Your task: Work through the data line by line, gathering every line that has the word "with".

[Version comparison data]
((

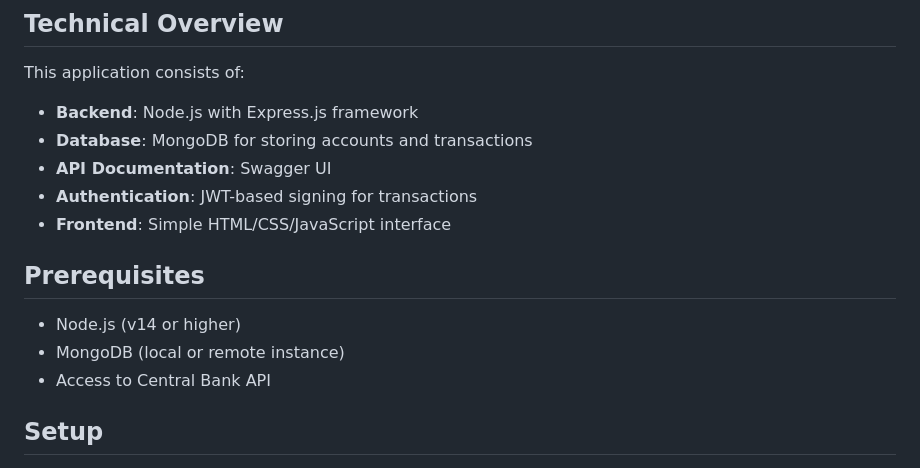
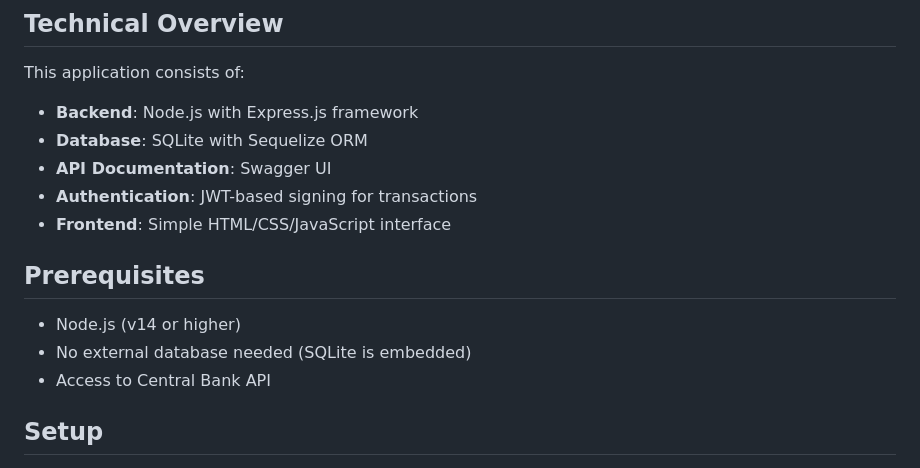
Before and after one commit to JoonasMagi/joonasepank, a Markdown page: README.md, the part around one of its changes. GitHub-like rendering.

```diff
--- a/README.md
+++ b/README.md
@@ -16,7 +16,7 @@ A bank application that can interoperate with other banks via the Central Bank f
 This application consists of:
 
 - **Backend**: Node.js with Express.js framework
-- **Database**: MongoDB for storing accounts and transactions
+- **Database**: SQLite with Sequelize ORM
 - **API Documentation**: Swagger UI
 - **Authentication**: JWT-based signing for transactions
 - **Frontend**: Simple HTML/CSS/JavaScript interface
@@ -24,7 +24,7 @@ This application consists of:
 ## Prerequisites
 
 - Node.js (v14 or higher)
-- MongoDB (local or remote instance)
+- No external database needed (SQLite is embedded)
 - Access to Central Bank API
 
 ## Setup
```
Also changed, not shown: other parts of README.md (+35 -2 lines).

))

Written answer:
@@ -16,7 +16,7 @@ A bank application that can interoperate with other banks via the Central Bank f
 - **Backend**: Node.js with Express.js framework
+- **Database**: SQLite with Sequelize ORM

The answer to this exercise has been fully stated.